The course introduces the main differences between the standard British and the standard American English dialect (including the standard accents – RP and GA) on the one hand, and regional accents and dialects, especially on the territory of the United Kingdom. The terms ‘dialect’ and ‘accent’ are explained, followed by a detailed description of various accents in Great Britain, Northern Ireland and Ireland. Individual accents and dialects are illustrated through authentic audio recordings which enable students to become familiar not only with the phonological and phonetic, but also prosodic, lexical and grammatical characteristics of each regional accent or dialect. Accents in other countries where English is an official language (including regional variation in the U.S.A., Australia and New Zealand, India and South Africa) are also briefly described. In view of the role of English as the global language of communication also pronunciation features of EFL speakers are included, with authentic illustrations from European countries, Africa, South America and Asia. Special attention is dedicated to the contact between English and Slovene and the analysis of the most typical pronunciation features of Slovene speakers of English.

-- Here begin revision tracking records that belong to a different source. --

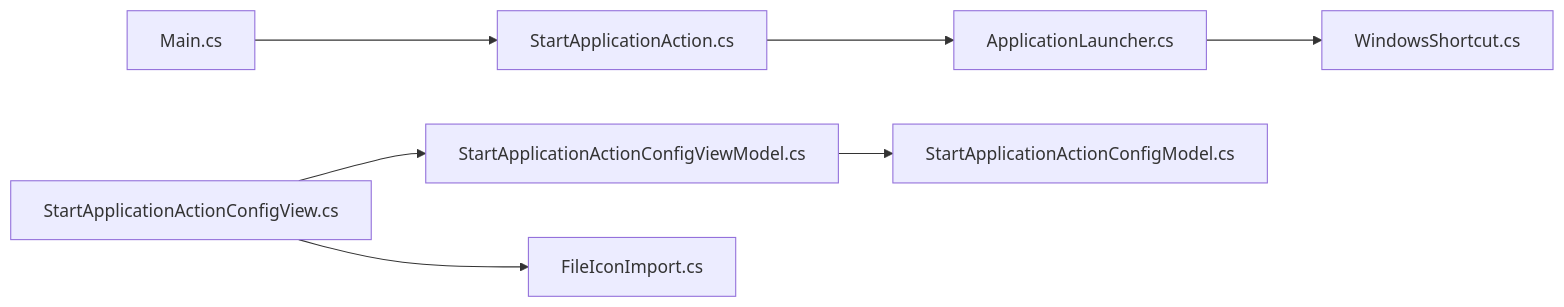
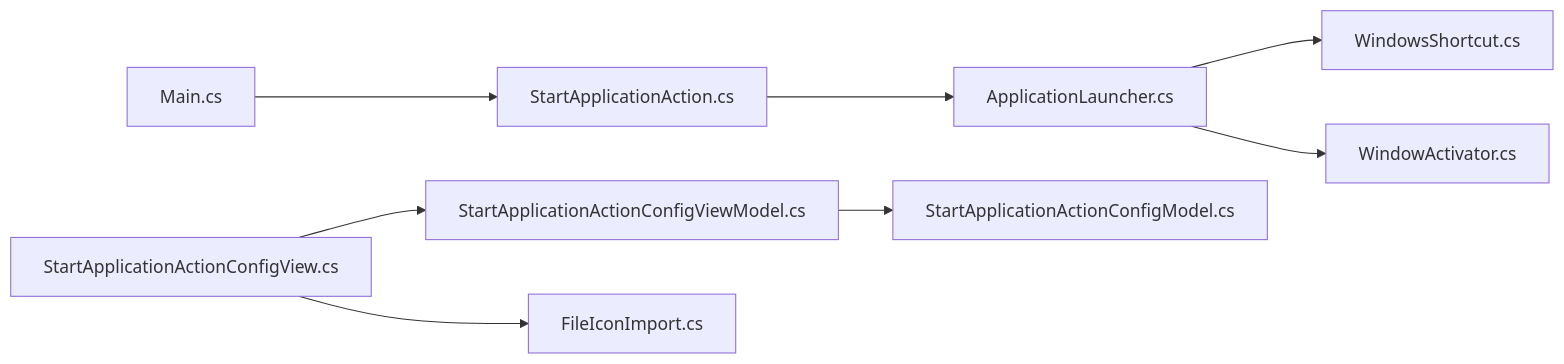
The sixth of 6 diagrams in .qoder/repowiki/zh/content/开发者指南/工具函数库/应用程序启动器.md (tea4go/Macro-Deck-Windows-Utils-Plugin), drawn with Mermaid before and after one commit. The commit also changed other lines of this file and 16 other files, not shown here.

````diff
--- a/.qoder/repowiki/zh/content/开发者指南/工具函数库/应用程序启动器.md
+++ b/.qoder/repowiki/zh/content/开发者指南/工具函数库/应用程序启动器.md
@@ -275,9 +313,10 @@
 ```mermaid
 graph LR
 MAIN["Main.cs"] --> ACTION["StartApplicationAction.cs"]
 ACTION --> LAUNCHER["ApplicationLauncher.cs"]
 LAUNCHER --> SHORTCUT["WindowsShortcut.cs"]
+LAUNCHER --> WINDOWACTIVATOR["WindowActivator.cs"]
 VIEW["StartApplicationActionConfigView.cs"] --> VM["StartApplicationActionConfigViewModel.cs"]
 VM --> MODEL["StartApplicationActionConfigModel.cs"]
 VIEW --> ICON["FileIconImport.cs"]
 ```
````
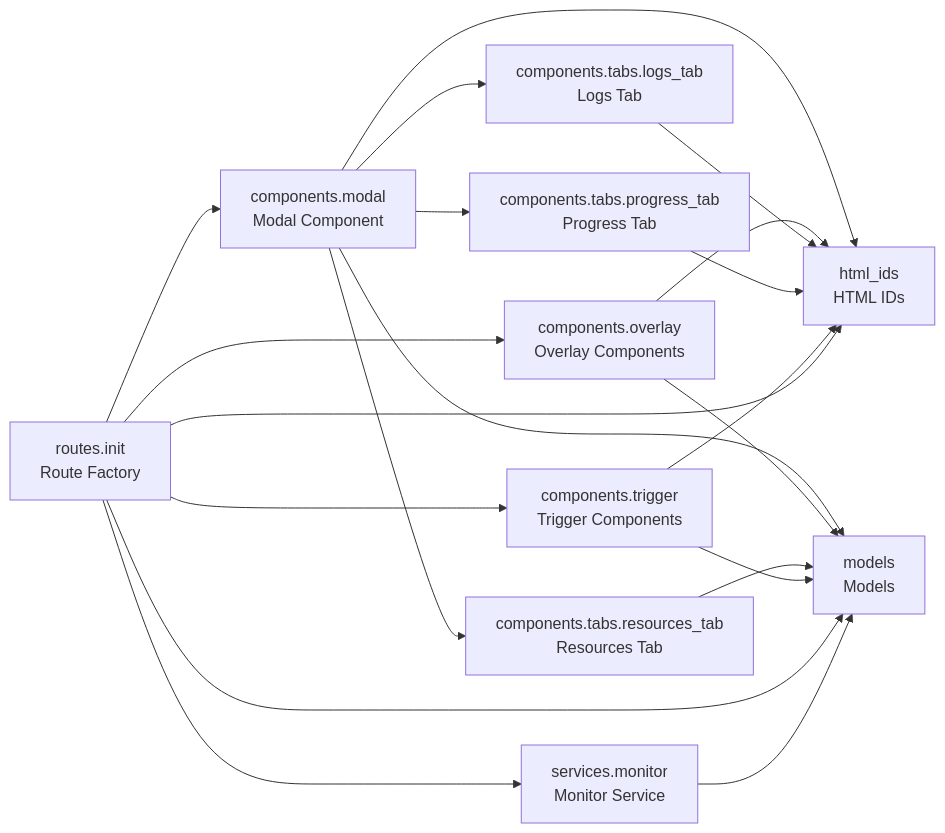
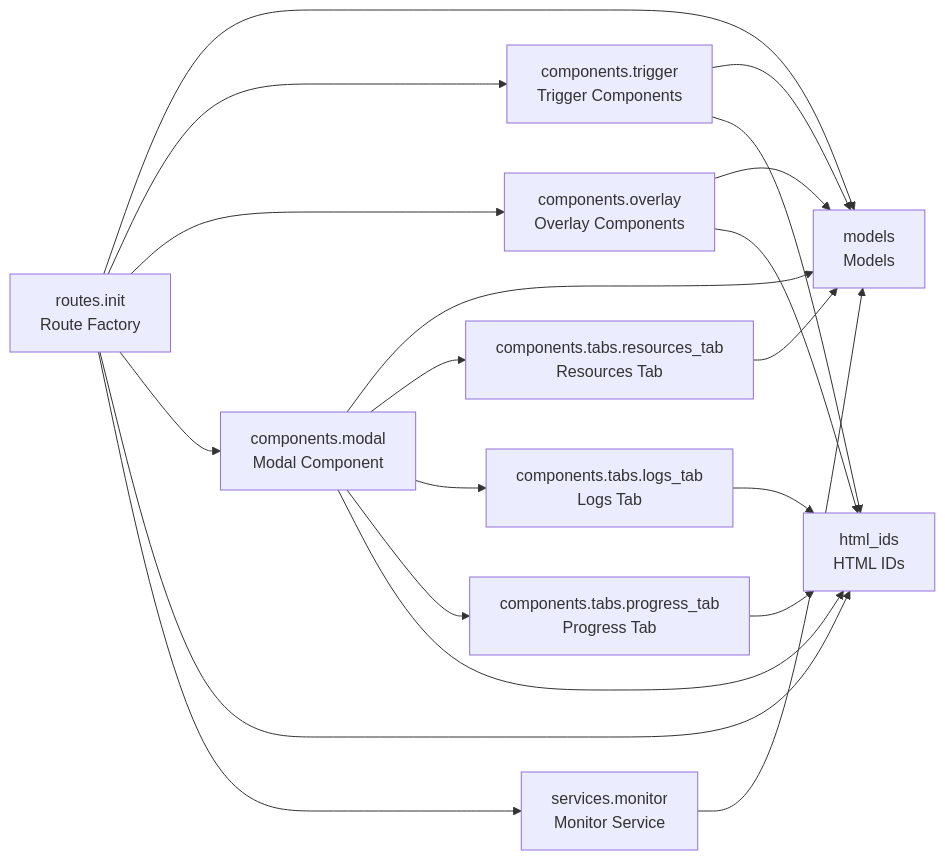
The diagram in README.md (cj-mills/cjm-fasthtml-job-monitor), drawn with Mermaid before and after one commit. The commit also changed other lines of this file and 5 other files, not shown here.

Commit message:
Add job sequence mode for sequential multi-source execution with per-source progress tracking and aggregate completion callbacks.

````diff
--- a/README.md
+++ b/README.md
@@ -34,33 +34,33 @@
 ``` mermaid
 graph LR
     components_modal[components.modal<br/>Modal Component]
     components_overlay[components.overlay<br/>Overlay Components]
     components_tabs_logs_tab[components.tabs.logs_tab<br/>Logs Tab]
     components_tabs_progress_tab[components.tabs.progress_tab<br/>Progress Tab]
     components_tabs_resources_tab[components.tabs.resources_tab<br/>Resources Tab]
     components_trigger[components.trigger<br/>Trigger Components]
     html_ids[html_ids<br/>HTML IDs]
     models[models<br/>Models]
     routes_init[routes.init<br/>Route Factory]
     services_monitor[services.monitor<br/>Monitor Service]
 
     components_modal --> models
-    components_modal --> html_ids
+    components_modal --> components_tabs_resources_tab
     components_modal --> components_tabs_logs_tab
     components_modal --> components_tabs_progress_tab
-    components_modal --> components_tabs_resources_tab
+    components_modal --> html_ids
+    components_overlay --> models
     components_overlay --> html_ids
-    components_overlay --> models
     components_tabs_logs_tab --> html_ids
     components_tabs_progress_tab --> html_ids
     components_tabs_resources_tab --> models
+    components_trigger --> models
     components_trigger --> html_ids
-    components_trigger --> models
+    routes_init --> models
+    routes_init --> components_trigger
     routes_init --> components_overlay
-    routes_init --> models
-    routes_init --> services_monitor
     routes_init --> components_modal
     routes_init --> html_ids
-    routes_init --> components_trigger
+    routes_init --> services_monitor
     services_monitor --> models
 ```
````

Course Literature:

  • Hughes, A., Trudgill, P., Watt, D. 2005. English Accents and Dialects: An Introduction to Social and Regional Varieties of English in the British Isles. 4th ed. Oxford University Press. Number of pages: 142
  • Jenkins, J. 2000. The phonology of English as an international language: new models, new norms, new goals , Oxford: Oxford University Press, 266pp. (Oxford Applied Linguistics).
  • Swan, M., B. Smith (2001). Learner English. Cambridge: CUP
  • Wells, J. C. 1982. Accents of English 1-3: An Introduction, The British Isles, Beyond the British Isles. Cambridge University Press. Selected Chapters (6), pages 467-559

Grading:

A written seminar paper (30%) and its oral presentation in the classroom (20%) during the semester and a final exam (50%). 

Grading scale of 6-10 (pass) and 1-5 (fail), in accordance with the Statutes of the University of Ljubljana and with the examination system of the Faculty of Arts.